> Problem details
Print the entries in full, word for word, but not the pictures.
*** Material for this task ***
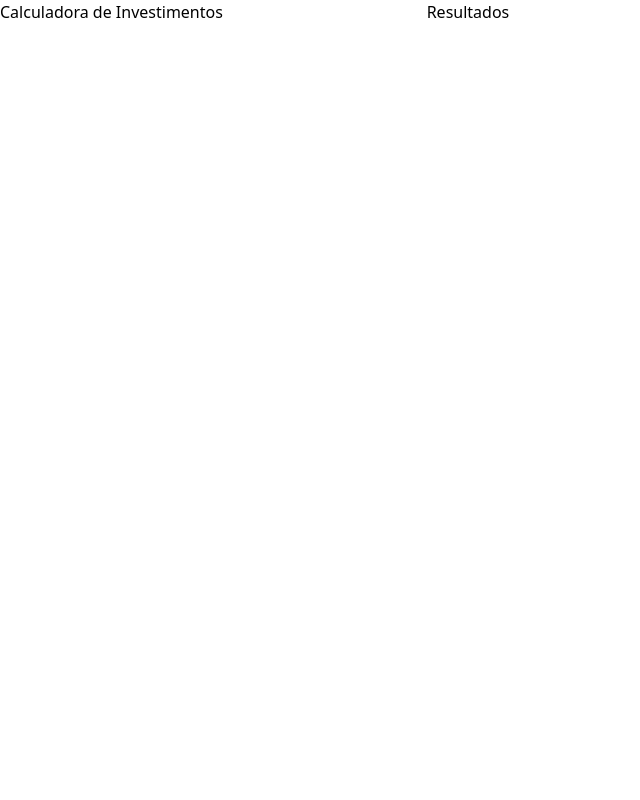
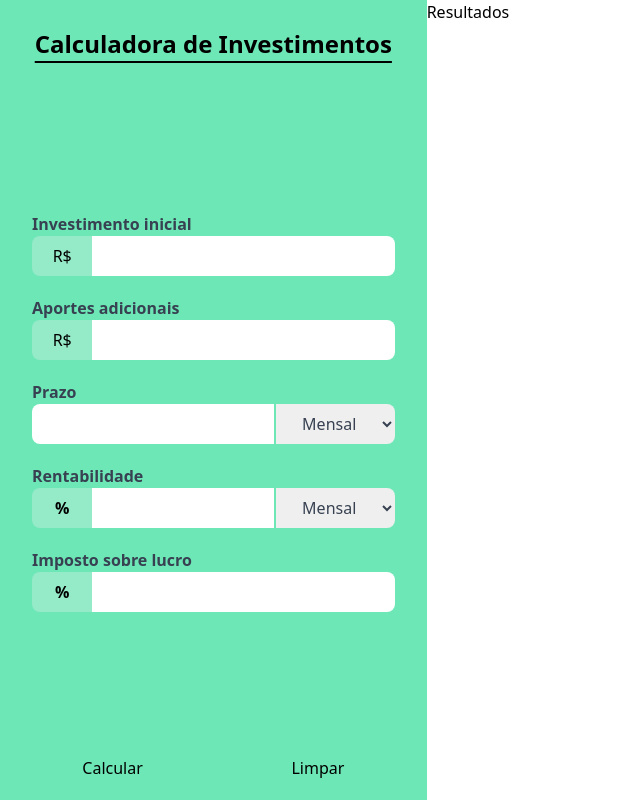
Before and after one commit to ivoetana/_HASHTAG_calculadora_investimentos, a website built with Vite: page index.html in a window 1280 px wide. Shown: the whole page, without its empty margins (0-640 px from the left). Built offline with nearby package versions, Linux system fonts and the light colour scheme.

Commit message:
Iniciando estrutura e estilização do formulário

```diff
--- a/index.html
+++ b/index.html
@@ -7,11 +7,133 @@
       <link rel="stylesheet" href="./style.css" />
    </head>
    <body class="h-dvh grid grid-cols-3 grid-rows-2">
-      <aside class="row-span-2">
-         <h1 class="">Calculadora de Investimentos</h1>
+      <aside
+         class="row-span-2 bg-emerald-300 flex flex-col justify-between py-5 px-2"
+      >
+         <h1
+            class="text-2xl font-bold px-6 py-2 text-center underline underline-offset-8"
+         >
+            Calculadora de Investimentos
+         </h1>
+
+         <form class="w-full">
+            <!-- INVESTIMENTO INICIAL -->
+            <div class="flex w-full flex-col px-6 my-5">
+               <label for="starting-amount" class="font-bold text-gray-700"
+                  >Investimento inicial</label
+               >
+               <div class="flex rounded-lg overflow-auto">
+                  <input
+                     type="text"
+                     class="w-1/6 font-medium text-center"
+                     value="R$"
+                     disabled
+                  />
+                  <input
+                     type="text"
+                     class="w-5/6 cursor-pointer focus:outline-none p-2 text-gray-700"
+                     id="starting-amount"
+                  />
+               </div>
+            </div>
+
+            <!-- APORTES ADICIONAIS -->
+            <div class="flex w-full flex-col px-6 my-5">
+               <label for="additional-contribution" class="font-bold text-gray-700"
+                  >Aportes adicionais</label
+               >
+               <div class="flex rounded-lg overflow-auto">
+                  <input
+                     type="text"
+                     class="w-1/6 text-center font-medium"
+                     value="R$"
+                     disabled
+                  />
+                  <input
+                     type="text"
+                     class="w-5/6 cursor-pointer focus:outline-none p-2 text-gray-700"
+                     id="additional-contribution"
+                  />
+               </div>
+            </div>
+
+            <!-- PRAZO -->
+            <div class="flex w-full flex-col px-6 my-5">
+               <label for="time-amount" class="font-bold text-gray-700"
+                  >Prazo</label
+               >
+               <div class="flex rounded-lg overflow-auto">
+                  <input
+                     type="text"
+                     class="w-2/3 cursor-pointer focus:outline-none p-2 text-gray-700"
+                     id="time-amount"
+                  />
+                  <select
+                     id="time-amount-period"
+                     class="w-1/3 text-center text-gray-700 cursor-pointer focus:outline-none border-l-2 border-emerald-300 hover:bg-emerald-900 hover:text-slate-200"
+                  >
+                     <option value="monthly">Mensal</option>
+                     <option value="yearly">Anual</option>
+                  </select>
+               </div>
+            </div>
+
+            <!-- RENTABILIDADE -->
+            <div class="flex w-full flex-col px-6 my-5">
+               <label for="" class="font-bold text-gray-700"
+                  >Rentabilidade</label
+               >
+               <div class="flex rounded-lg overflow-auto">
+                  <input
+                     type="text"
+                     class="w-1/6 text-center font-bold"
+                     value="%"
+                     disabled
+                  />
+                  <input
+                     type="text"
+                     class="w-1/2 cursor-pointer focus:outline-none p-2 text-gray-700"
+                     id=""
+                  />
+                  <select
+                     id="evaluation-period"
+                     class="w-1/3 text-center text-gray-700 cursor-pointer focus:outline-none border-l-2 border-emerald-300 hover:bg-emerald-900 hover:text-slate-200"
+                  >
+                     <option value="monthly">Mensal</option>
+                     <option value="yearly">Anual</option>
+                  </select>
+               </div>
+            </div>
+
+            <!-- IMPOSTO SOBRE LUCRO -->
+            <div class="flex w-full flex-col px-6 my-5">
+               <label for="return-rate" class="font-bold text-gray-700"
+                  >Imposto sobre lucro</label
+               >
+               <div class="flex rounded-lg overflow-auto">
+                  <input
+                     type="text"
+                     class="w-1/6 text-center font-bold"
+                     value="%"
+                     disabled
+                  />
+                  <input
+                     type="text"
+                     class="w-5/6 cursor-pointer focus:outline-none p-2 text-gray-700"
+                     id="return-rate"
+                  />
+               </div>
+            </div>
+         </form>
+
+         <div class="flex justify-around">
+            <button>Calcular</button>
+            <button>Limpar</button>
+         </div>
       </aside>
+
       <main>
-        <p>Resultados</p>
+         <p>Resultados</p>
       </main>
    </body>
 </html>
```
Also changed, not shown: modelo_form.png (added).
***
> Answer to this task
Before and after one commit to ivoetana/_HASHTAG_calculadora_investimentos, a website built with Vite: page index.html in a window 1280 px wide. Shown: the whole page, without its empty margins (0-640 px from the left). Built offline with nearby package versions, Linux system fonts and the light colour scheme.

Commit message:
Iniciando estrutura e estilização do formulário

```diff
--- a/index.html
+++ b/index.html
@@ -7,11 +7,133 @@
       <link rel="stylesheet" href="./style.css" />
    </head>
    <body class="h-dvh grid grid-cols-3 grid-rows-2">
-      <aside class="row-span-2">
-         <h1 class="">Calculadora de Investimentos</h1>
+      <aside
+         class="row-span-2 bg-emerald-300 flex flex-col justify-between py-5 px-2"
+      >
+         <h1
+            class="text-2xl font-bold px-6 py-2 text-center underline underline-offset-8"
+         >
+            Calculadora de Investimentos
+         </h1>
+
+         <form class="w-full">
+            <!-- INVESTIMENTO INICIAL -->
+            <div class="flex w-full flex-col px-6 my-5">
+               <label for="starting-amount" class="font-bold text-gray-700"
+                  >Investimento inicial</label
+               >
+               <div class="flex rounded-lg overflow-auto">
+                  <input
+                     type="text"
+                     class="w-1/6 font-medium text-center"
+                     value="R$"
+                     disabled
+                  />
+                  <input
+                     type="text"
+                     class="w-5/6 cursor-pointer focus:outline-none p-2 text-gray-700"
+                     id="starting-amount"
+                  />
+               </div>
+            </div>
+
+            <!-- APORTES ADICIONAIS -->
+            <div class="flex w-full flex-col px-6 my-5">
+               <label for="additional-contribution" class="font-bold text-gray-700"
+                  >Aportes adicionais</label
+               >
+               <div class="flex rounded-lg overflow-auto">
+                  <input
+                     type="text"
+                     class="w-1/6 text-center font-medium"
+                     value="R$"
+                     disabled
+                  />
+                  <input
+                     type="text"
+                     class="w-5/6 cursor-pointer focus:outline-none p-2 text-gray-700"
+                     id="additional-contribution"
+                  />
+               </div>
+            </div>
+
+            <!-- PRAZO -->
+            <div class="flex w-full flex-col px-6 my-5">
+               <label for="time-amount" class="font-bold text-gray-700"
+                  >Prazo</label
+               >
+               <div class="flex rounded-lg overflow-auto">
+                  <input
+                     type="text"
+                     class="w-2/3 cursor-pointer focus:outline-none p-2 text-gray-700"
+                     id="time-amount"
+                  />
+                  <select
+                     id="time-amount-period"
+                     class="w-1/3 text-center text-gray-700 cursor-pointer focus:outline-none border-l-2 border-emerald-300 hover:bg-emerald-900 hover:text-slate-200"
+                  >
+                     <option value="monthly">Mensal</option>
+                     <option value="yearly">Anual</option>
+                  </select>
+               </div>
+            </div>
+
+            <!-- RENTABILIDADE -->
+            <div class="flex w-full flex-col px-6 my-5">
+               <label for="" class="font-bold text-gray-700"
+                  >Rentabilidade</label
+               >
+               <div class="flex rounded-lg overflow-auto">
+                  <input
+                     type="text"
+                     class="w-1/6 text-center font-bold"
+                     value="%"
+                     disabled
+                  />
+                  <input
+                     type="text"
+                     class="w-1/2 cursor-pointer focus:outline-none p-2 text-gray-700"
+                     id=""
+                  />
+                  <select
+                     id="evaluation-period"
+                     class="w-1/3 text-center text-gray-700 cursor-pointer focus:outline-none border-l-2 border-emerald-300 hover:bg-emerald-900 hover:text-slate-200"
+                  >
+                     <option value="monthly">Mensal</option>
+                     <option value="yearly">Anual</option>
+                  </select>
+               </div>
+            </div>
+
+            <!-- IMPOSTO SOBRE LUCRO -->
+            <div class="flex w-full flex-col px-6 my-5">
+               <label for="return-rate" class="font-bold text-gray-700"
+                  >Imposto sobre lucro</label
+               >
+               <div class="flex rounded-lg overflow-auto">
+                  <input
+                     type="text"
+                     class="w-1/6 text-center font-bold"
+                     value="%"
+                     disabled
+                  />
+                  <input
+                     type="text"
+                     class="w-5/6 cursor-pointer focus:outline-none p-2 text-gray-700"
+                     id="return-rate"
+                  />
+               </div>
+            </div>
+         </form>
+
+         <div class="flex justify-around">
+            <button>Calcular</button>
+            <button>Limpar</button>
+         </div>
       </aside>
+
       <main>
-        <p>Resultados</p>
+         <p>Resultados</p>
       </main>
    </body>
 </html>
```
Also changed, not shown: modelo_form.png (added).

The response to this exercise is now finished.